Kate Carter, Director of Nursing at Care UK, said: “Care UK’s Health in Justice team serve thousands of patients in 43 English prisons. This includes some of the most vulnerable people within our society. Nationally, we have an ageing prison population with increasingly complex needs, including mobility issues and dementia. In addition, HCSWs support those with addictions through rehabilitation and they educate and create care plans for those living with chronic health problems.
“The healthcare system has a shortage of nurses. We know that to best serve our patients and attract, recruit and maintain excellent staff we need to guarantee great educational and career prospects. This apprenticeship will let our colleagues continue to provide invaluable services, while training to take on further clinical roles in what is possibly one of the most interesting healthcare areas.”

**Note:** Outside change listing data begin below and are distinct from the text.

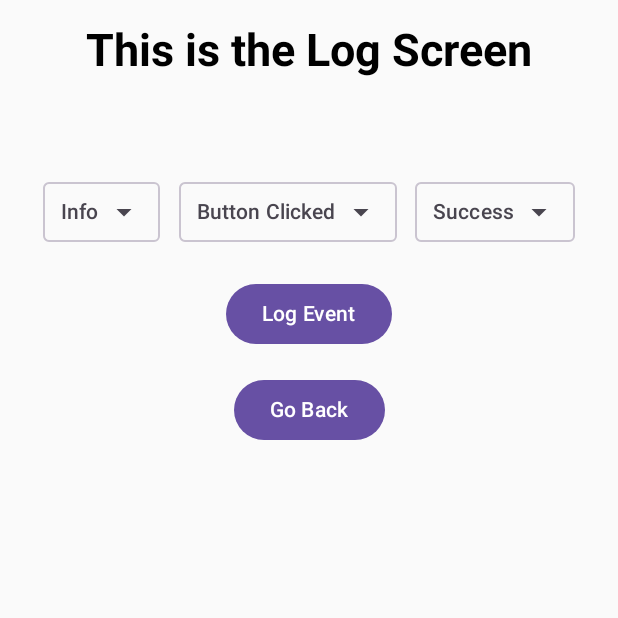
After one commit to Shrey525/SignozDemo, an Android app built with Jetpack Compose: the LogScreen screen opened through its navigation route, on a phone screen of 412 x 824 dp, the top half of it. The commit adds this screen. Run offline under Robolectric (Android 15) with nearby library versions, the phone set to English and light mode, and no system bars; our stand-ins replace Timber; libraries missing offline, so code that uses them is left out: io.opentelemetry.api; 1 statement that could not run was skipped.

Commit message:
feat: Initialize project with OpenTelemetry
Adds OpenTelemetry for tracing and logging.

- Configures OpenTelemetry SDK with OTLP exporters for traces and logs, pointing to SigNoz.
- Implements `OpenTelemetryUtil` to initialize and provide access to Tracer and Logger.
- Creates `OpenTelementryLogger` wrapper for logging with different severity levels.
- Adds `network_security_config.xml` to allow cleartext traffic to the SigNoz ingestion domain.
- Updates `AndroidManifest.xml` to include internet permissions and network security config.
- Modifies `app/build.gradle.kts` to include OpenTelemetry dependencies.
- Sets up `MainActivity` with buttons to demonstrate tracing and error logging.
- Includes initial Gradle wrapper, build files, and project configuration.
- Adds standard .gitignore files.

```diff
--- /dev/null
+++ b/app/src/main/java/com/example/test5000/screens/HomeScreen.kt
@@ -0,0 +1,107 @@
+package com.example.test5000.screens
+
+import androidx.compose.foundation.layout.Arrangement
+import androidx.compose.foundation.layout.Column
+import androidx.compose.foundation.layout.Spacer
+import androidx.compose.foundation.layout.fillMaxSize
+import androidx.compose.foundation.layout.fillMaxWidth
+import androidx.compose.foundation.layout.height
+import androidx.compose.foundation.layout.padding
+import androidx.compose.material3.Button
+import androidx.compose.material3.Text
+import androidx.compose.runtime.Composable
+import androidx.compose.runtime.collectAsState
+import androidx.compose.ui.Alignment
+import androidx.compose.ui.Modifier
+import androidx.compose.ui.res.colorResource
+import androidx.compose.ui.text.font.FontWeight
+import androidx.compose.ui.unit.dp
+import androidx.compose.ui.unit.sp
+import androidx.navigation.NavController
+import com.example.demo1.R
+import com.example.test5000.viewModel.HomeViewModel
+import timber.log.Timber
+
+@Composable
+fun HomeScreen(navController: NavController,
+               viewModel: HomeViewModel = androidx.lifecycle.viewmodel.compose.viewModel()
+) {
+    val cat = viewModel.catImage.collectAsState()
+
+    Column(
+        modifier = Modifier.fillMaxSize(),
+        verticalArrangement = Arrangement.Center,
+        horizontalAlignment = Alignment.CenterHorizontally
+    ) {
+        Text(
+            text = "Signoz Demo App",
+            modifier = Modifier.padding(bottom = 16.dp),
+            fontSize = 40.sp,
+            fontWeight = FontWeight.Bold,
+            color = colorResource(id = R.color.black)
+        )
+        Spacer(modifier = Modifier.height(50.dp))
+        // ---- Button #1: Start Trace ----
+        Button(
+            onClick = {
+                // Log info through TelemetryLogger wrapper
+                Timber.tag("ButtonClicked").i("Start button clicked")
+
+            },
+            modifier = Modifier
+                .padding(8.dp)
+                .fillMaxWidth(0.6f)
+        ) {
+            Text("Start Trace")
+        }
+
+        // ---- Button #2: Simulate Error ----
+        Button(
+            onClick = {
+                try {
+                    // Simulated crash for testing error tracking
+                    throw RuntimeException("Simulated crash for testing SDK")
+                } catch (e: Exception) {
+                    // Send error log to SigNoz via OpenTelemetry
+                    Timber.tag("ButtonClicked").e(e)
+                }
+            },
+            modifier = Modifier
+                .padding(8.dp)
+                .fillMaxWidth(0.6f)
+        ) {
+            Text("Log Error")
+        }
+
+        // ---- Button #3: Fetch Cat Image from API Call ----
+        Button(
+            onClick = {
+                viewModel.fetchCat()
+                Timber.tag("ButtonClicked").i("Fetch Cat from API button clicked")
+            },
+            modifier = Modifier
+                .padding(8.dp)
+                .fillMaxWidth(0.6f)
+        ) {
+            Text("Fetch Cat from API")
+        }
+
+        cat.value?.let {
+            Text("Cat ID: ${it.id}")
+            Text("URL: ${it.url}")
+        }
+
+        // ---- Button #4: Go To Log Screen ----
+        Button(
+            onClick = {
+                navController.navigate("logScreen")
+                Timber.tag("ButtonClicked").i("Open Log Screen button clicked")
+            },
+            modifier =  Modifier
+                .padding(8.dp)
+                .fillMaxWidth(0.6f)
+        ) {
+            Text("Open Log Screen")
+        }
+    }
+}
--- /dev/null
+++ b/app/src/main/java/com/example/test5000/screens/LogScreen.kt
@@ -0,0 +1,155 @@
+package com.example.test5000.screens
+
+import androidx.compose.foundation.layout.Arrangement
+import androidx.compose.foundation.layout.Box
+import androidx.compose.foundation.layout.Column
+import androidx.compose.foundation.layout.PaddingValues
+import androidx.compose.foundation.layout.Row
+import androidx.compose.foundation.layout.Spacer
+import androidx.compose.foundation.layout.fillMaxSize
+import androidx.compose.foundation.layout.fillMaxWidth
+import androidx.compose.foundation.layout.height
+import androidx.compose.foundation.layout.padding
+import androidx.compose.material.icons.Icons
+import androidx.compose.material.icons.filled.ArrowDropDown
+import androidx.compose.material3.Button
+import androidx.compose.material3.DropdownMenu
+import androidx.compose.material3.DropdownMenuItem
+import androidx.compose.material3.Icon
+import androidx.compose.material3.MaterialTheme
+import androidx.compose.material3.OutlinedButton
+import androidx.compose.material3.Text
+import androidx.compose.runtime.Composable
+import androidx.compose.runtime.mutableStateOf
+import androidx.compose.runtime.remember
+import androidx.compose.ui.Alignment
+import androidx.compose.ui.Modifier
+import androidx.compose.ui.res.colorResource
+import androidx.compose.ui.text.font.FontWeight
+import androidx.compose.ui.unit.dp
+import androidx.compose.ui.unit.sp
+import androidx.navigation.NavController
+import com.example.demo1.R
+import androidx.compose.runtime.getValue
+import androidx.compose.runtime.setValue
+import timber.log.Timber
+
+
+@Composable
+fun LogScreen(navController: NavController) {
+
+    val logLevels = listOf("Info", "Debug", "Error")
+    val eventTypes = listOf("Button Clicked", "API Called", "Screen Loaded", "User Action")
+    val messages = listOf("Success", "Failed", "Started")
+
+    var selectedLogLevel by remember { mutableStateOf(logLevels[0]) }
+    var selectedEvent by remember { mutableStateOf(eventTypes[0]) }
+    var selectedMessage by remember { mutableStateOf(messages[0]) }
+
+
+    Column(
+        modifier = Modifier
+            .fillMaxSize()
+            .padding(16.dp),
+        verticalArrangement = Arrangement.Top,
+        horizontalAlignment = Alignment.CenterHorizontally
+    ) {
+        Text(
+            text = "This is the Log Screen",
+            modifier = Modifier.padding(bottom = 16.dp),
+            fontSize = 30.sp,
+            fontWeight = FontWeight.Bold,
+            color = colorResource(id = R.color.black)
+        )
+
+
+        Spacer(modifier = Modifier.height(50.dp))
+
+        // Row with 3 dropdowns
+        Row(
+            modifier = Modifier.fillMaxWidth(),
+            horizontalArrangement = Arrangement.SpaceEvenly
+        ) {
+            DropdownMenuBox(
+                options = logLevels,
+                selected = selectedLogLevel,
+                onSelected = { selectedLogLevel = it }
+            )
+
+            DropdownMenuBox(
+                options = eventTypes,
+                selected = selectedEvent,
+                onSelected = { selectedEvent = it }
+            )
+
+            DropdownMenuBox(
+                options = messages,
+                selected = selectedMessage,
+                onSelected = { selectedMessage = it }
+            )
+        }
+
+        Spacer(modifier = Modifier.height(20.dp))
+
+        // Button row
+        Button(onClick = {
+            val logText = "$selectedEvent - $selectedMessage"
+            when (selectedLogLevel) {
+                "Info" -> Timber.i(logText)
+                "Debug" -> Timber.d(logText)
+                "Error" -> Timber.e(logText)
+            }
+        }) {
+            Text("Log Event")
+        }
+
+        Spacer(modifier = Modifier.height(16.dp))
+
+        Button(onClick = { navController.popBackStack() }) {
+            Text("Go Back")
+        }
+    }
+}
+
+@Composable
+fun DropdownMenuBox(
+    options: List<String>,
+    selected: String,
+    onSelected: (String) -> Unit
+) {
+    var expanded by remember { mutableStateOf(false) }
+
+    Box {
+        OutlinedButton(
+            onClick = { expanded = true },
+            shape = MaterialTheme.shapes.extraSmall, // 👈 makes it more square
+            contentPadding = PaddingValues(horizontal = 12.dp, vertical = 8.dp)
+        ) {
+            Row(
+                verticalAlignment = Alignment.CenterVertically
+            ) {
+                Text(selected)
+                Icon(
+                    imageVector = Icons.Default.ArrowDropDown,
+                    contentDescription = "Dropdown arrow",
+                    modifier = Modifier.padding(start = 4.dp)
+                )
+            }
+        }
+
+        DropdownMenu(
+            expanded = expanded,
+            onDismissRequest = { expanded = false }
+        ) {
+            options.forEach { option ->
+                DropdownMenuItem(
+                    text = { Text(option) },
+                    onClick = {
+                        onSelected(option)
+                        expanded = false
+                    }
+                )
+            }
+        }
+    }
+}
--- /dev/null
+++ b/app/src/main/java/com/example/test5000/viewModel/HomeViewModel.kt
@@ -0,0 +1,28 @@
+package com.example.test5000.viewModel
+
+import androidx.lifecycle.ViewModel
+import androidx.lifecycle.viewModelScope
+import com.example.test5000.data.api.RetrofitClient
+import com.example.test5000.data.model.CatImage
+import kotlinx.coroutines.flow.MutableStateFlow
+import kotlinx.coroutines.flow.StateFlow
+import kotlinx.coroutines.launch
+
+class HomeViewModel : ViewModel() {
+
+    private val _catImage = MutableStateFlow<CatImage?>(null)
+    val catImage: StateFlow<CatImage?> get() = _catImage
+
+    fun fetchCat() {
+        viewModelScope.launch {
+            try {
+                val catList = RetrofitClient.api.getRandomCat()
+                if (catList.isNotEmpty()) {
+                    _catImage.value = catList[0]
+                }
+            } catch (e: Exception) {
+                e.printStackTrace()
+            }
+        }
+    }
+}
```
Also changed, not shown: app/build.gradle.kts (+11 -0 lines), app/src/main/java/com/example/test5000/MainActivity.kt (+18 -103 lines), app/src/main/java/com/example/test5000/MyApp.kt (+15 -0 lines), app/src/main/java/com/example/test5000/data/api/CatApiService.kt (added, +9 -0 lines), app/src/main/java/com/example/test5000/data/api/RetrofitClient.kt (added, +21 -0 lines), app/src/main/java/com/example/test5000/data/model/CatImage.kt (added, +8 -0 lines), app/src/main/java/com/example/test5000/util/OpenTelementryLogger.kt (deleted, +0 -42 lines), app/src/main/java/com/example/test5000/util/OpenTelemetryInterceptor.kt (added, +30 -0 lines), app/src/main/java/com/example/test5000/util/OpenTelemetryTree.kt (added, +50 -0 lines), app/src/main/java/com/example/test5000/util/OpentelemetryUtil.kt (+7 -2 lines).
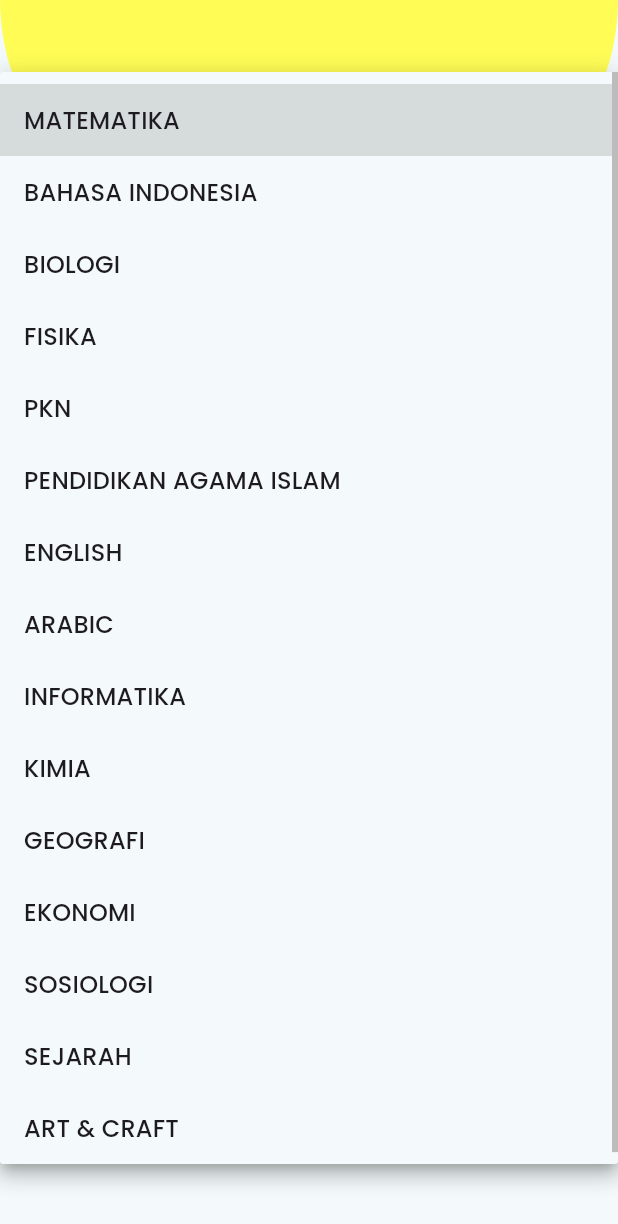
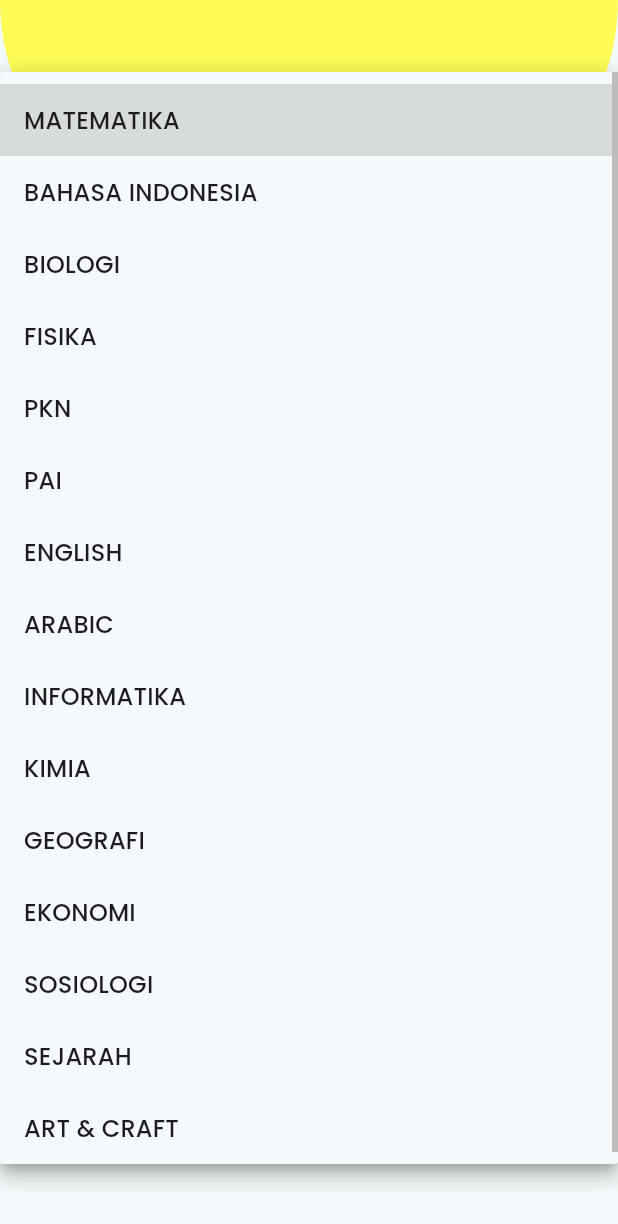
Before and after one commit to fadliaditya06/Microlearning-Mobile, a Flutter app: the EditPengajar screen opened directly with empty values, after a tap on "MATEMATIKA", on a phone screen of 412 x 824 dp. Shown: the top 1224 px of the screen. Run offline on Flutter 3.47's test engine with Material 3 defaults, Android fonts, the phone set to English and light mode, and no system bars; our stand-ins replace cloud_firestore, file_picker, firebase_auth, firebase_core, firebase_storage, get and 5 more; missing offline and left inert: syncfusion_flutter_pdfviewer; accounts and stored records are empty.

Commit message:
perbaikan daftar pelajaran pada tambah pengajar dan edit pengajar

```diff
--- a/lib/edit_pengajar.dart
+++ b/lib/edit_pengajar.dart
@@ -22,7 +22,7 @@ class EditPengajarState extends State<EditPengajar> {
     'BIOLOGI',
     'FISIKA',
     'PKN',
-    'PENDIDIKAN AGAMA ISLAM',
+    'PAI',
     'ENGLISH',
     'ARABIC',
     'INFORMATIKA',
--- a/lib/tambah_pengajar.dart
+++ b/lib/tambah_pengajar.dart
@@ -22,7 +22,7 @@ class TambahPengajarState extends State<TambahPengajar> {
     'BIOLOGI',
     'FISIKA',
     'PKN',
-    'PENDIDIKAN AGAMA ISLAM',
+    'PAI',
     'ENGLISH',
     'ARABIC',
     'INFORMATIKA',
```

Dr Sally Boyle, Head of School for Health, Wellbeing & Social Care at The Open University, said: “We are thrilled to be able to support Care UK in the delivery of our Nursing Associate Higher Apprenticeship, as we nurture and train HCSWs to improve their skillset and continue their work as vital team members to the health service.”
Having delivered nursing education since 2002 and with more than 15 years’ experience in providing its degree apprenticeship programmes, the OU nursing courses have a high student retention rate of 91% and are rated in the top 6% of approved nursing education providers by the Nursing and Midwifery Council (NMC). Taking on average two years and four months to complete, the course is a mixture of theory and practice, which is taught through work-based and online tutor-supported learning.
For further information about the Nursing Associate Higher Apprenticeship visit www.open.ac.uk/business/apprenticeships/degree-and-higher/nursing-associate-higher-apprenticeship.